Your goal –
Top to bottom, output the entries that follow exactly.

Records for the exercise –
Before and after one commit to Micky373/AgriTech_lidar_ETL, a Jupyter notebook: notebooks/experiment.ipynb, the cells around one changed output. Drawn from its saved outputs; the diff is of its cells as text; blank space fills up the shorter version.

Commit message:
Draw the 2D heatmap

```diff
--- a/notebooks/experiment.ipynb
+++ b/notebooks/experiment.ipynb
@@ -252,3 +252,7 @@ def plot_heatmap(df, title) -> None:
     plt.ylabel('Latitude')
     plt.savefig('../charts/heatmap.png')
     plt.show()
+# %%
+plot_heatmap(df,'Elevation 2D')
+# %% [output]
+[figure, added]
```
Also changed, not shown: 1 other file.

Finished task –
Before and after one commit to Micky373/AgriTech_lidar_ETL, a Jupyter notebook: notebooks/experiment.ipynb, the cells around one changed output. Drawn from its saved outputs; the diff is of its cells as text; blank space fills up the shorter version.

Commit message:
Draw the 2D heatmap

```diff
--- a/notebooks/experiment.ipynb
+++ b/notebooks/experiment.ipynb
@@ -252,3 +252,7 @@ def plot_heatmap(df, title) -> None:
     plt.ylabel('Latitude')
     plt.savefig('../charts/heatmap.png')
     plt.show()
+# %%
+plot_heatmap(df,'Elevation 2D')
+# %% [output]
+[figure, added]
```
Also changed, not shown: 1 other file.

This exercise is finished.